**The task**
Write out the entries exactly, pictures excluded.
----- Data to examine
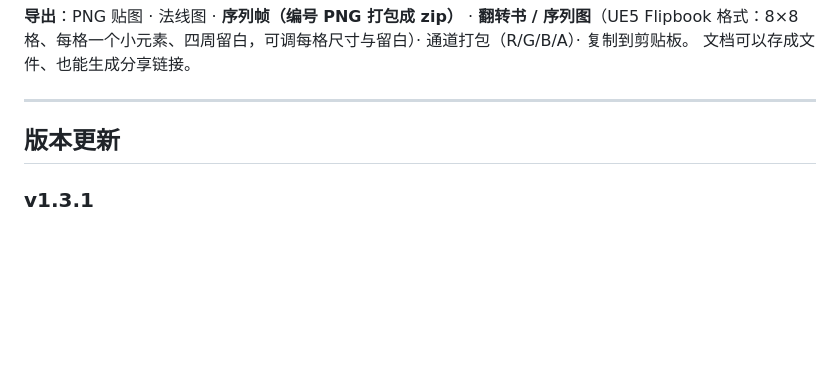
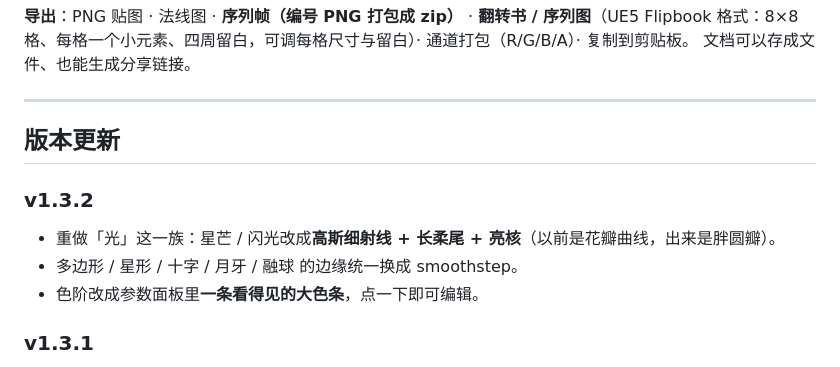
Before and after one commit to Orangutan612/vfx-review-studio, a Markdown page: README.md, the part around the change. Rendered like a GitHub page; blank space fills up the shorter version.

Commit message:
v1.3.2 更新 README.md

```diff
--- a/README.md
+++ b/README.md
@@ -76,6 +76,12 @@
 
 ## 版本更新
 
+### v1.3.2
+
+- 重做「光」这一族：星芒 / 闪光改成**高斯细射线 + 长柔尾 + 亮核**（以前是花瓣曲线，出来是胖圆瓣）。
+- 多边形 / 星形 / 十字 / 月牙 / 融球 的边缘统一换成 smoothstep。
+- 色阶改成参数面板里**一条看得见的大色条**，点一下即可编辑。
+
 ### v1.3.1
 
 - 修：调参数时预览会莫名缩小；来回切平铺尺寸预览会一路变小。
```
----------
**Output for this exercise**
Before and after one commit to Orangutan612/vfx-review-studio, a Markdown page: README.md, the part around the change. Rendered like a GitHub page; blank space fills up the shorter version.

Commit message:
v1.3.2 更新 README.md

```diff
--- a/README.md
+++ b/README.md
@@ -76,6 +76,12 @@
 
 ## 版本更新
 
+### v1.3.2
+
+- 重做「光」这一族：星芒 / 闪光改成**高斯细射线 + 长柔尾 + 亮核**（以前是花瓣曲线，出来是胖圆瓣）。
+- 多边形 / 星形 / 十字 / 月牙 / 融球 的边缘统一换成 smoothstep。
+- 色阶改成参数面板里**一条看得见的大色条**，点一下即可编辑。
+
 ### v1.3.1
 
 - 修：调参数时预览会莫名缩小；来回切平铺尺寸预览会一路变小。
```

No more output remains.